Researchers ranked participants’ diets by carbon footprint and divided people up into five equally sized groups. They found that Americans with the highest-impact diets were responsible for five times more overall emissions in a day than the Americans with the lowest-impact diets.

Percent of Americans

in each climate-impact group

Percent of total U.S. food-related emissions they’re responsible for

Percent of Americans

in each climate-impact group

Percent of total U.S. food-related emissions they’re responsible for

Note: The data reflect self-reported, one-day diets. Standardized per 2,000 calories.

Previous studies have mostly focused on emissions from the average American diet, but “we thought it would be very interesting to know the impacts of individual diets,” said Diego Rose, a professor of nutrition at Tulane University and lead author of the study. “Then we could say: Are climate-friendly diets healthier or not? Who is more likely to eat a climate-friendly diet?”

Dr. Rose and his colleagues found that, in general, diets with a smaller carbon footprint were indeed healthier than those with a large one. (That’s “a double win: better for the environment and better for health,” he said.) Women were more likely to eat these low-impact diets than men, as were African-Americans compared with whites. The study did not find significant differences between groups based on income or education.

While low-impact diets were found to be healthier on average, the healthfulness of foods and their carbon footprint aren’t always in sync. Processed foods and sugars have a lower climate impact than a steak dinner, but that doesn’t mean you should eat more of them, Dr. Rose said.

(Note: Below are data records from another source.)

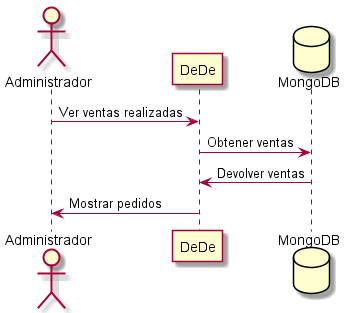
Earlier version of the PlantUML export images/Ver ventas realizadas.png (Arquisoft/Arquisoft-dede_es_02b).
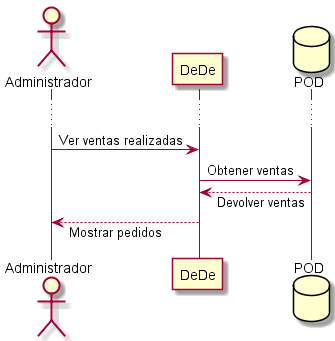
Later version of the same file.

Change to the diagram source:
```diff
@@ -1,9 +1,13 @@
 @startuml
 actor Administrador
 participant "DeDe"
-database "MongoDB"
+database "POD"
+
+skinparam responseMessageBelowArrow true
+...
+
 Administrador -> "DeDe": Ver ventas realizadas
-"DeDe" -> "MongoDB": Obtener ventas
-"MongoDB" -> "DeDe": Devolver ventas
-"DeDe" -> "Administrador": Mostrar pedidos
+"DeDe" -> "POD": Obtener ventas
+"POD" --> "DeDe": Devolver ventas
+"DeDe" --> "Administrador": Mostrar pedidos
 @enduml
```
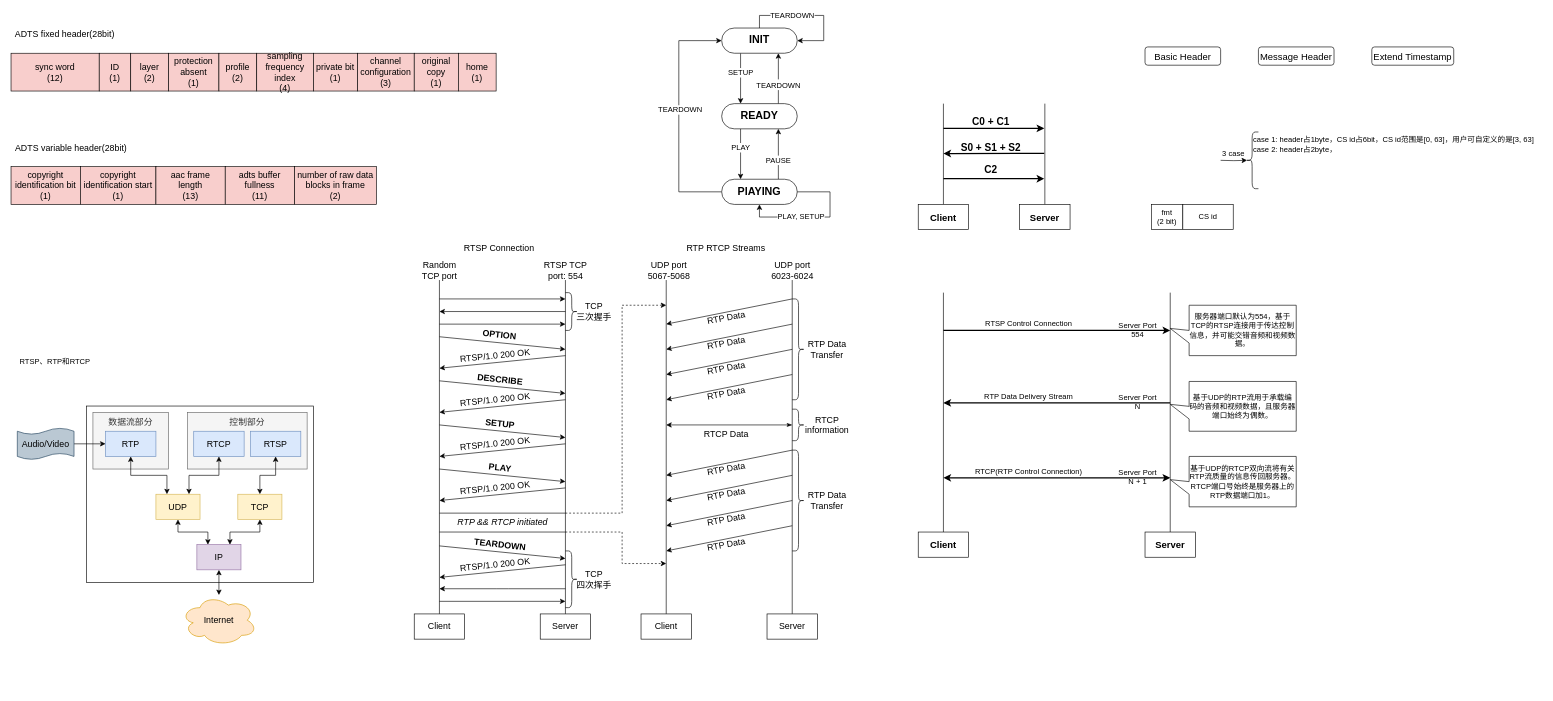
Above: drawSomething_2.drawio in Ritchie-Lin/items (draw.io), before the change. Source tidied: cells renumbered, new cells numbered last; positions are measured from the earlier drawing's top-left corner, leaving out a move shared by most shapes. Both pictures are drawn from the tidied source at 63%, with x=0, y=0 at pixel (11, 15).
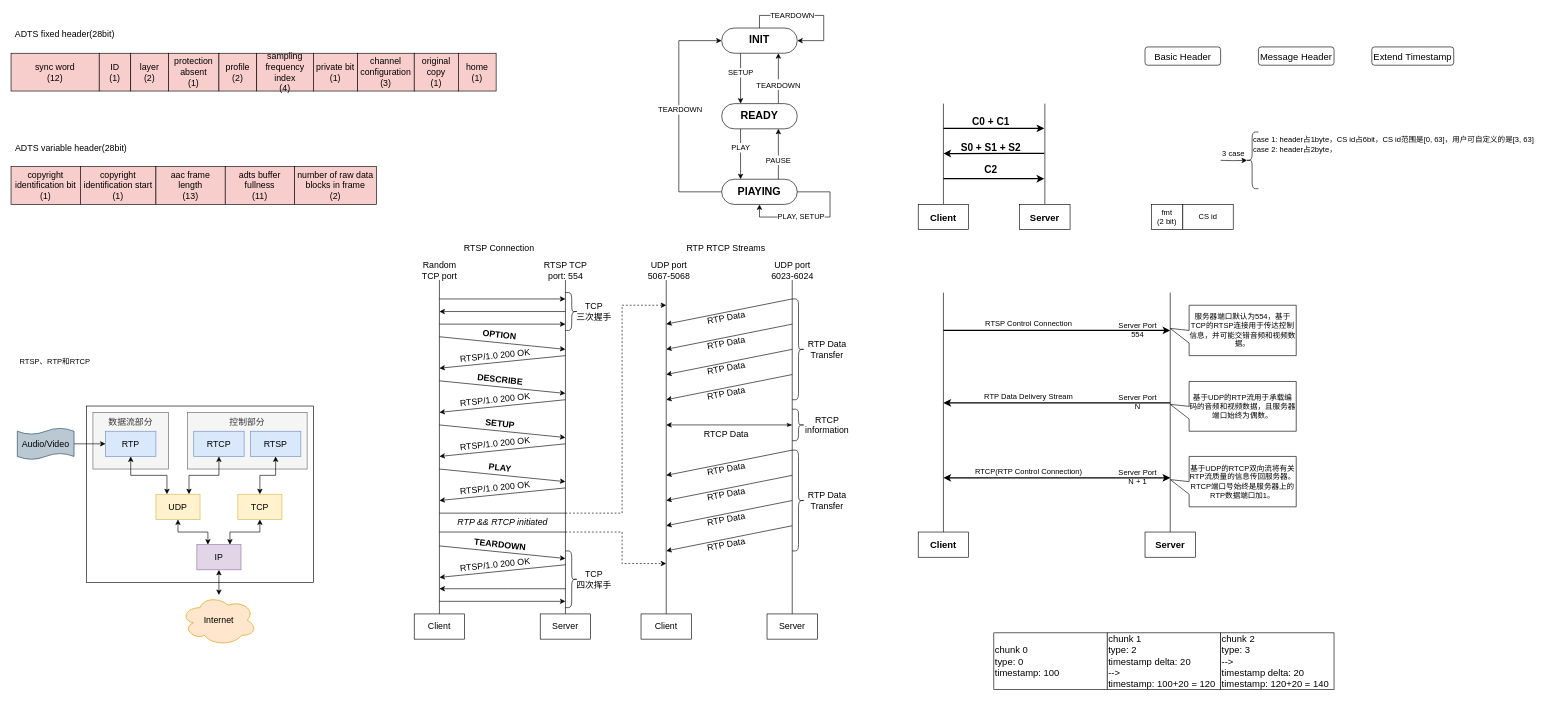
The same diagram, later.

What changed in the source:
```diff
@@
+    <mxCell id="157" value="&lt;font style=&quot;font-size: 15px&quot;&gt;chunk 0&lt;br&gt;type: 0&lt;br&gt;&lt;/font&gt;&lt;div style=&quot;font-size: 15px&quot;&gt;&lt;font style=&quot;font-size: 15px&quot;&gt;timestamp: 100&lt;/font&gt;&lt;/div&gt;" style="rounded=0;whiteSpace=wrap;html=1;align=left;horizontal=1;verticalAlign=middle;" parent="1" vertex="1">
+      <mxGeometry x="1560" y="980" width="180" height="90" as="geometry" />
+    </mxCell>
+    <mxCell id="158" value="&lt;font style=&quot;font-size: 15px&quot;&gt;chunk 1&lt;br&gt;type: 2&lt;br&gt;timestamp delta: 20&lt;br&gt;&lt;span&gt;--&amp;gt;&lt;br&gt;timestamp: 100+20 = 120&lt;/span&gt;&lt;br&gt;&lt;/font&gt;" style="rounded=0;whiteSpace=wrap;html=1;align=left;horizontal=1;verticalAlign=middle;" parent="1" vertex="1">
+      <mxGeometry x="1740" y="980" width="180" height="90" as="geometry" />
+    </mxCell>
+    <mxCell id="159" value="&lt;font style=&quot;font-size: 15px&quot;&gt;chunk 2&lt;br&gt;type: 3&lt;br&gt;--&amp;gt;&lt;br&gt;timestamp delta: 20&lt;br&gt;&lt;/font&gt;&lt;div style=&quot;font-size: 15px&quot;&gt;&lt;font style=&quot;font-size: 15px&quot;&gt;timestamp: 120+20 = 140&lt;/font&gt;&lt;/div&gt;" style="rounded=0;whiteSpace=wrap;html=1;align=left;horizontal=1;verticalAlign=middle;" parent="1" vertex="1">
+      <mxGeometry x="1920" y="980" width="180" height="90" as="geometry" />
+    </mxCell>
```
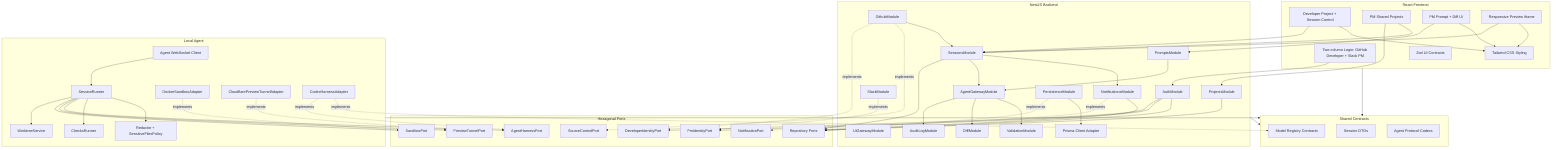
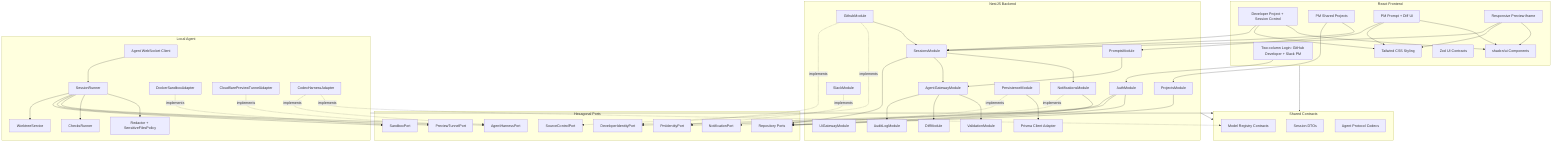
flowchart TB
  subgraph Frontend[React Frontend]
    LoginUI[Two-column Login: GitHub Developer + Slack PM]
    DevUI[Developer Project + Session Control]
    PmProjectsUI[PM Shared Projects]
    PmUI[PM Prompt + Diff UI]
    PreviewUI[Responsive Preview iframe]
    Tailwind[Tailwind CSS Styling]
+     Shadcn[shadcn/ui Components]
    UiContracts[Zod UI Contracts]
  end

  subgraph Backend[NestJS Backend]
    Auth[AuthModule]
    Slack[SlackModule]
    Projects[ProjectsModule]
    Sessions[SessionsModule]
    Prompts[PromptsModule]
    AgentGw[AgentGatewayModule]
    UiGw[UiGatewayModule]
    Diff[DiffModule]
    Validation[ValidationModule]
    Github[GithubModule]
    Notifications[NotificationsModule]
    Audit[AuditLogModule]
    Persistence[PersistenceModule]
    Prisma[Prisma Client Adapter]
  end

  subgraph Ports[Hexagonal Ports]
    DevIdentityPort[DeveloperIdentityPort]
    PmIdentityPort[PmIdentityPort]
    SourceControlPort[SourceControlPort]
    NotificationPort[NotificationPort]
    RepositoryPorts[Repository Ports]
    AgentHarnessPort[AgentHarnessPort]
    SandboxPort[SandboxPort]
    TunnelPort[PreviewTunnelPort]
  end

  subgraph Shared[Shared Contracts]
    AgentProtocol[Agent Protocol Codecs]
    SessionContracts[Session DTOs]
    ModelContracts[Model Registry Contracts]
  end

  subgraph Agent[Local Agent]
    AgentClient[Agent WebSocket Client]
    Runner[SessionRunner]
    Worktree[WorktreeService]
    Docker[DockerSandboxAdapter]
    Tunnel[CloudflarePreviewTunnelAdapter]
    Codex[CodexHarnessAdapter]
    Checks[ChecksRunner]
    Redactor[Redactor + SensitiveFilesPolicy]
  end

  Frontend --> Shared
  Backend --> Shared
  Agent --> Shared

  DevUI --> Sessions
  PmProjectsUI --> Projects
  PmProjectsUI --> Sessions
  PmUI --> Prompts
  PreviewUI --> Sessions
  LoginUI --> Auth
  DevUI --> Tailwind
+   DevUI --> Shadcn
  PmUI --> Tailwind
+   PmUI --> Shadcn
  PreviewUI --> Tailwind
+   PreviewUI --> Shadcn

  Auth --> DevIdentityPort
  Auth --> PmIdentityPort
  Slack -.implements.-> PmIdentityPort
  Github -.implements.-> DevIdentityPort
  Github -.implements.-> SourceControlPort
  Notifications -.implements.-> NotificationPort
  Sessions --> RepositoryPorts
  Projects --> RepositoryPorts
  Auth --> RepositoryPorts
  Persistence -.implements.-> RepositoryPorts
  Persistence --> Prisma
  Sessions --> AgentGw
  Prompts --> AgentGw
  AgentGw --> Audit
  AgentGw --> Diff
  AgentGw --> Validation
  Github --> Sessions
  Sessions --> Notifications
  Notifications --> RepositoryPorts

  AgentClient --> Runner
  Runner --> Worktree
  Runner --> SandboxPort
  Runner --> TunnelPort
  Runner --> AgentHarnessPort
  Docker -.implements.-> SandboxPort
  Tunnel -.implements.-> TunnelPort
  Codex -.implements.-> AgentHarnessPort
  Runner --> Checks
  Runner --> Redactor

  Codex -.implements.-> ModelContracts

This research “helps us understand the landscape of what’s possible” when it comes to shifting American consumption patterns, said Roni Neff, director of Johns Hopkins’s Food System Sustainability and Public Health Program, who was not involved with Dr. Rose’s work.

She said that convincing the fifth of Americans in the high-impact group to cut back on beef, dairy and other carbon-heavy foods is crucially important because of that group’s outsize impact on overall emissions. But, because 80 percent of Americans fall in one of the other categories, “we can’t ignore them either,” she added.

It’s worth remembering that the classifications in this quiz are shown relative to other Americans. The average American is responsible for more diet-related greenhouse gas emissions than the average Briton or German – and Americans’ climate impact is much larger when compared to residents of most developing countries.

Changes in consumer demand will play a key role in lowering food-related emissions enough to avoid the worst effects of climate change, according to a landmark report released earlier this year, but the supply side – including production, processing and retail – needs to become more sustainable too.

This calculator compares the impacts of individual food choices based on a 2,000-calorie-a-day diet, but how much food you consume and how much you waste also add to your dietary footprint. Many Americans eat more calories and protein than they need per day, according to a recent study from the World Resources Institute, so limiting overconsumption alone could put a dent in food-related emissions. Americans also throw out about a fifth of the food they buy.

“To make the biggest individual difference, people should focus on all three things,” Dr. Rose said. “Eat less beef or ruminants, don’t overeat and don’t waste food.”

The data used to make this calculator is based on research by Diego Rose and Amelia Willits-Smith from Tulane University’s School of Public Health and Tropical Medicine, and Martin Heller and Robert J. Meyer from the Center for Sustainable Systems at the University of Michigan, including a study published in The American Journal of Clinical Nutrition in January 2019. The research was supported by a grant from the Wellcome Trust.

Self-reported one-day diets came from the National Health and Nutrition Examination Survey. For the majority of foods, greenhouse gas emissions are based only on agricultural production. Processing emissions were only captured for some foods, such as flours, sugars, oils, cheese, yogurt, tofu, carbonated beverages and beer. A majority of all emissions in the food sector come from agricultural production.